Paying homage to Churchill’s defiant words, Rubin writes: “Flags snap in the breeze, and Roosevelt’s wheelchair creaks its way across the deck, and Churchill leads everyone, Britons and Americans together, in singing. In all his long history he will never see a greater day than this. Tears are running down his cheeks, tears not of sorrow but of wonder and admiration. This isn’t everyone’s Churchill, but it’s my Churchill.”
If those two books don’t fit the bill, three works by history professor James S. Olson offer a voice of reason on some sensitive subjects. Olson’s John Wayne, American, (written with Randy Roberts, Free Press; $32.50), is a thoroughly researched account of the legendary actor, whose movies are a favorite Father’s Day gift.
Olson evaluates the Duke objectively, from his Golden Boy youth in Glendale to his abilities as an artist to his controversial politics, and what emerges is an honest and favorable appraisal. Olson strikes the same even tone in A Line in the Sand: The Alamo in Blood and Memory, (also written with Roberts, Free Press; $26), which puts America’s momentous military defeat into context.
Olson’s most recent book, Bathsheba’s Breast: Women, Cancer and History, (Johns Hopkins University Press; $24.95), focuses on a deeply personal topic with compelling results. Through Olson’s powerful narrative – the author lost his left hand and forearm to cancer while writing Bathsheba’s Breast – the reader bears witness to the heroic stories of countless women, including Louis XIV’s mother, John Adams’ only daughter and former first lady Betty Ford. For fathers, husbands and sons, Olson’s breast cancer history presents a fresh and original perspective.
For cable news junkies, the timely Six Days of War: June 1967 and the Making of the Modern Middle East by historian Michael B. Oren (Ballantine; $16.95) provides a straightforward analysis of the Six Day War, in which Israel’s Arab neighbor-nations united against the Jewish state and lost.
“Rarely in modern times has so short and localized a conflict had such prolonged, global consequences,” Oren writes. Taking a tactful approach, Oren rattles off the legacy of the Six Day War: the Yom Kippur War in 1973, the Munich Olympics massacre, Black September, and the Camp David and Oslo Accords. Oren’s book reads like a Mideast primer, putting younger faces on familiar names – and reminding readers about causal connections.
Oren’s opening chapter, describing a New Year’s Eve 1964 terrorist operation, is an eerie preamble to today’s headlines: “The leader of al-Fatah, a 35-year-old former engineer from Gaza named Yasser Arafat, issues a victorious communique extolling … the duty of Jihad (holy war) and … the dreams of revolutionary Arabs from the Atlantic Ocean to the Gulf.”
Few dads will be able to resist the nostalgic fun of Airlines Remembered (Midland Publishing; $ 24.95) by B.I. Hengi.

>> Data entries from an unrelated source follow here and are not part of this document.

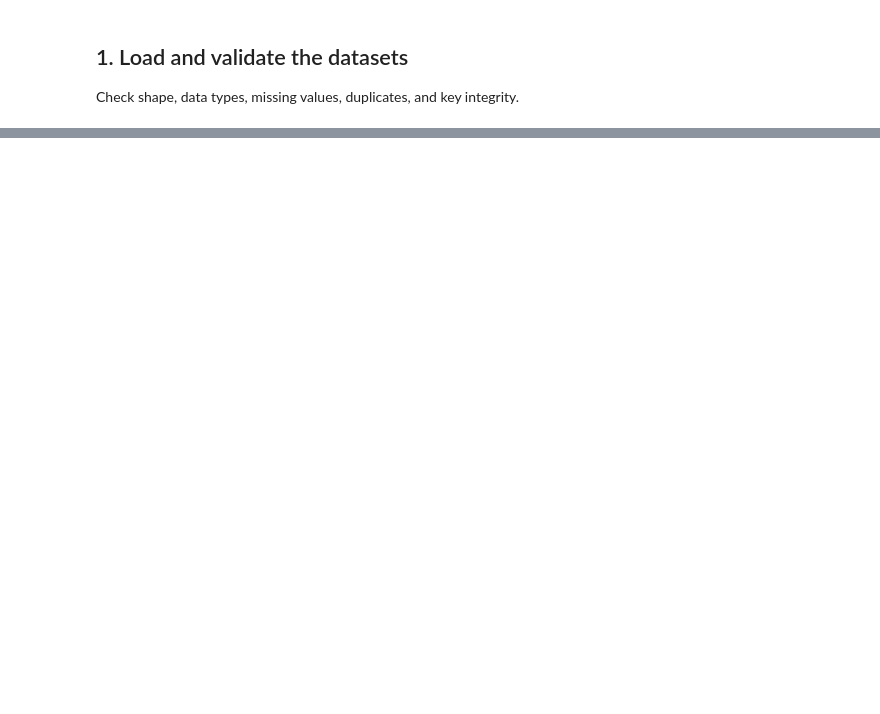
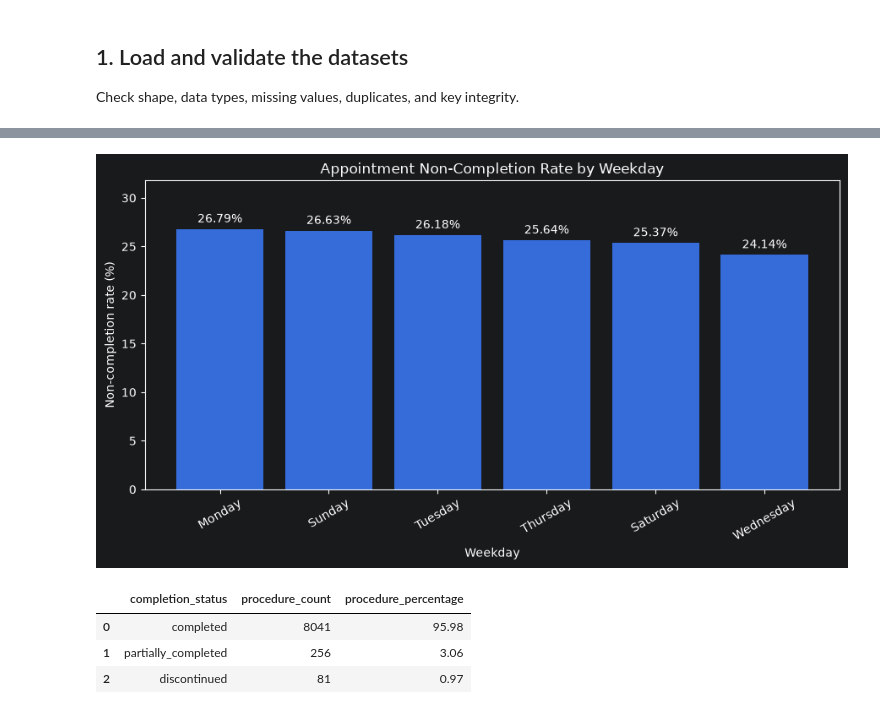
Before and after one commit to hamed-asgari/dental-clinic-operations-analytics, a Jupyter notebook: notebooks/01_eda.ipynb, the cells around one changed output, grey strips where cells are left out. Drawn from its saved outputs; the diff is of its cells as text; code cells hidden in the pictures; blank space fills up the shorter version.

Commit message:
Complete exploratory data analysis notebook

```diff
--- a/notebooks/01_eda.ipynb
+++ b/notebooks/01_eda.ipynb
@@ -32,0 +805,80 @@ For every chart, write one finding, one possible operational action, and one lim
+# %%
+weekday_plot_data = (
+    weekday_capacity_summary.loc[
+        weekday_capacity_summary[
+            "total_appointments"
+        ] > 0
+    ]
+    .sort_values(
+        "unused_capacity_rate_percentage",
+        ascending=False,
+    )
+    .reset_index(drop=True)
+)
+
+fig, ax = plt.subplots(figsize=(9, 5))
+
+bars = ax.bar(
+    weekday_plot_data["weekday"],
+    weekday_plot_data[
+        "unused_capacity_rate_percentage"
+    ],
+)
+
+ax.set_title(
+    "Appointment Non-Completion Rate by Weekday"
+)
+ax.set_xlabel("Weekday")
+ax.set_ylabel("Non-completion rate (%)")
+ax.set_ylim(
+    0,
+    weekday_plot_data[
+        "unused_capacity_rate_percentage"
+    ].max() + 5,
+)
+
+for bar, percentage in zip(
+    bars,
+    weekday_plot_data[
+        "unused_capacity_rate_percentage"
+    ],
+):
+    ax.text(
+        bar.get_x() + bar.get_width() / 2,
+        bar.get_height() + 0.4,
+        f"{percentage:.2f}%",
+        ha="center",
+        va="bottom",
+    )
+
+plt.xticks(rotation=30)
+plt.tight_layout()
+plt.show()
+# %% [output]
+[figure, added]
+# %%
+procedure_completion_summary = (
+    appointment_procedures[
+        "completion_status"
+    ]
+    .value_counts(dropna=False)
+    .rename_axis("completion_status")
+    .reset_index(name="procedure_count")
+)
+
+procedure_completion_summary[
+    "procedure_percentage"
+] = (
+    100
+    * procedure_completion_summary[
+        "procedure_count"
+    ]
+    / len(appointment_procedures)
+).round(2)
+
+procedure_completion_summary
+# %% [output]
+|  | completion_status | procedure_count | procedure_percentage |
+| 0 | completed | 8041 | 95.98 |
+| 1 | partially_completed | 256 | 3.06 |
+| 2 | discontinued | 81 | 0.97 |
```
Also changed, not shown: parts of 27 cells of this notebook.
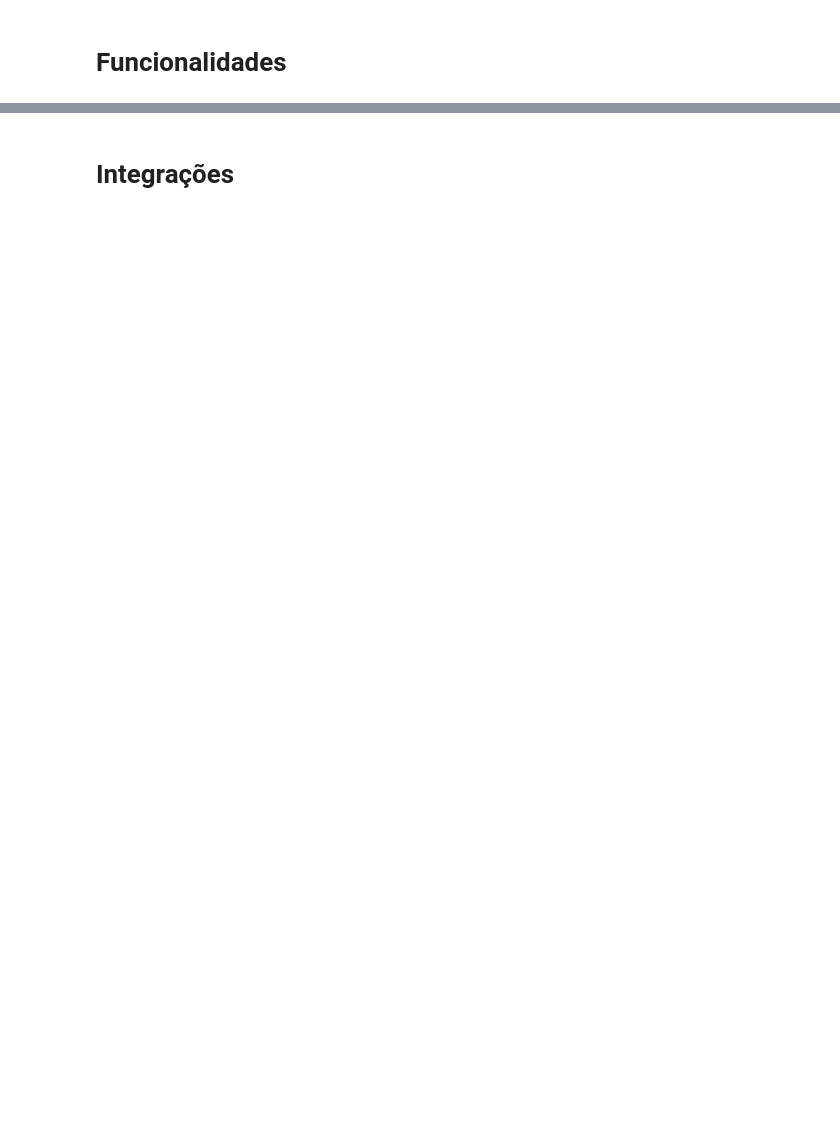
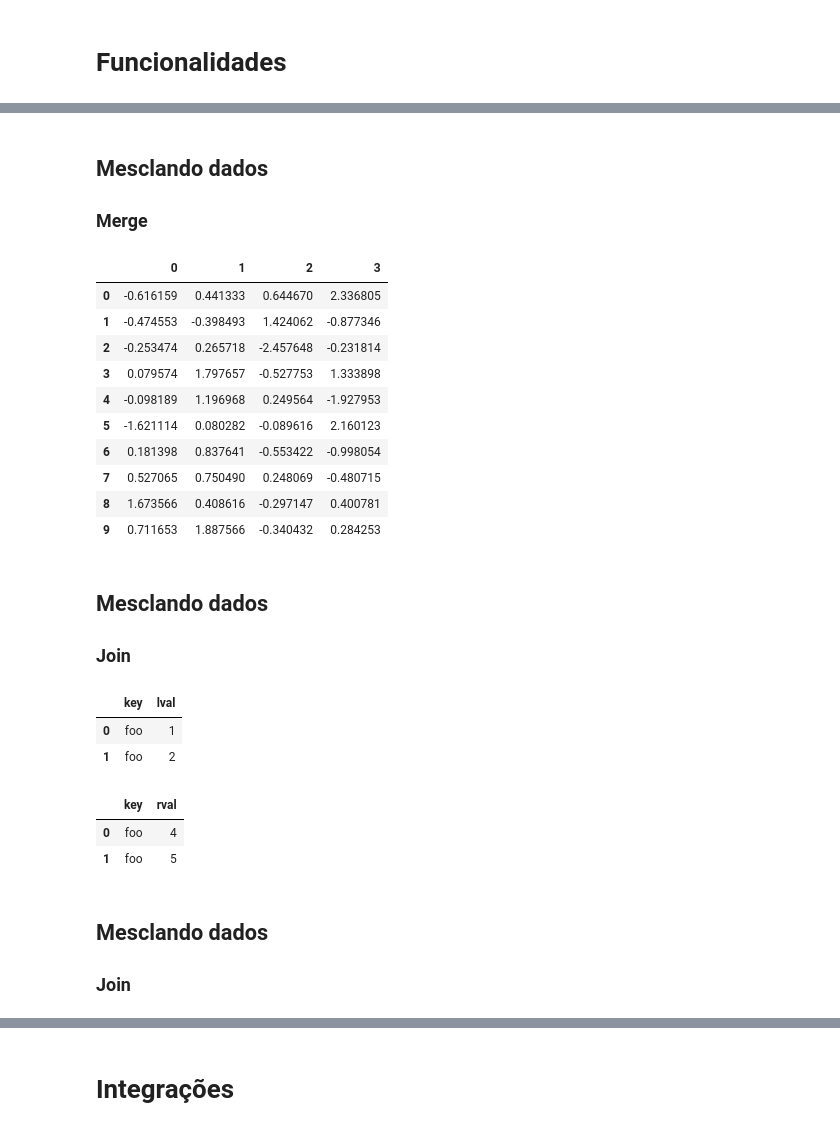
Before and after one commit to felipemfp/python-day-natal-2017, a Jupyter notebook: explorando-dados-com-pandas.ipynb, the cells around one changed output, grey strips where cells are left out. Saved outputs shown, nothing was run; the diff lists cells and outputs as text; code cells hidden in the pictures; blank space fills up the shorter version.

```diff
--- a/explorando-dados-com-pandas.ipynb
+++ b/explorando-dados-com-pandas.ipynb
@@ -66,0 +929,23 @@ array([1, 3, 5, 7])
+# %% [markdown]
+## Mesclando dados
+
+### Merge
+# %%
+pieces = [df[:3], df[3:7], df[7:]]
+pd.concat(pieces)
+# %% [output]
+|  | 0 | 1 | 2 | 3 |
+| 0 | -0.616159 | 0.441333 | 0.644670 | 2.336805 |
+| 1 | -0.474553 | -0.398493 | 1.424062 | -0.877346 |
+| 2 | -0.253474 | 0.265718 | -2.457648 | -0.231814 |
+| 3 | 0.079574 | 1.797657 | -0.527753 | 1.333898 |
+| 4 | -0.098189 | 1.196968 | 0.249564 | -1.927953 |
+| 5 | -1.621114 | 0.080282 | -0.089616 | 2.160123 |
+| 6 | 0.181398 | 0.837641 | -0.553422 | -0.998054 |
+| 7 | 0.527065 | 0.750490 | 0.248069 | -0.480715 |
+| 8 | 1.673566 | 0.408616 | -0.297147 | 0.400781 |
+| 9 | 0.711653 | 1.887566 | -0.340432 | 0.284253 |
+# %% [markdown]
+## Mesclando dados
+
+### Join
@@ -66,0 +955,16 @@ array([1, 3, 5, 7])
+# %%
+left
+# %% [output]
+|  | key | lval |
+| 0 | foo | 1 |
+| 1 | foo | 2 |
+# %%
+right
+# %% [output]
+|  | key | rval |
+| 0 | foo | 4 |
+| 1 | foo | 5 |
+# %% [markdown]
+## Mesclando dados
+
+### Join
```
Also changed, not shown: parts of 166 cells of this notebook, 5 other files.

From Braniff to Pan Am and ValuJet, each bygone airline is carefully chronicled from its inception to its cease of operations, complete with color photographs, important dates and routes, aircrafts used and types of aviation service.
Though occasionally skimpy on the facts – financially devastating plane crashes such as Pan Am 103 in 1988 are scarcely mentioned – there are bound to be a few of dad’s childhood favorites among the colorful pages.
Dads who like to read to the kids – or to the grandchildren – might like to have the colorful You and Your Dad (Whispering Coyote Press; $14.95) by Lou Alpert (a writer, artist and mother of seven). Alpert’s cheerful rhymes overcome the limitations of her plain illustrations: “What kind of dad spends time with you?/ Where does he work? What does he do?/ Does he work in an office that reaches the sky?/ Does he wear overalls or a coat and a tie?”
Roger Rueff shares Fifty Things I Want My Son to Know (Andrews McMeel; $9.95), which isn’t always as sappy as it sounds. Among the highlights is Thing 32: “That he needs no one’s approval. Not even mine.”
Originally published in the June 12, 2003 edition of the Los Angeles Daily News.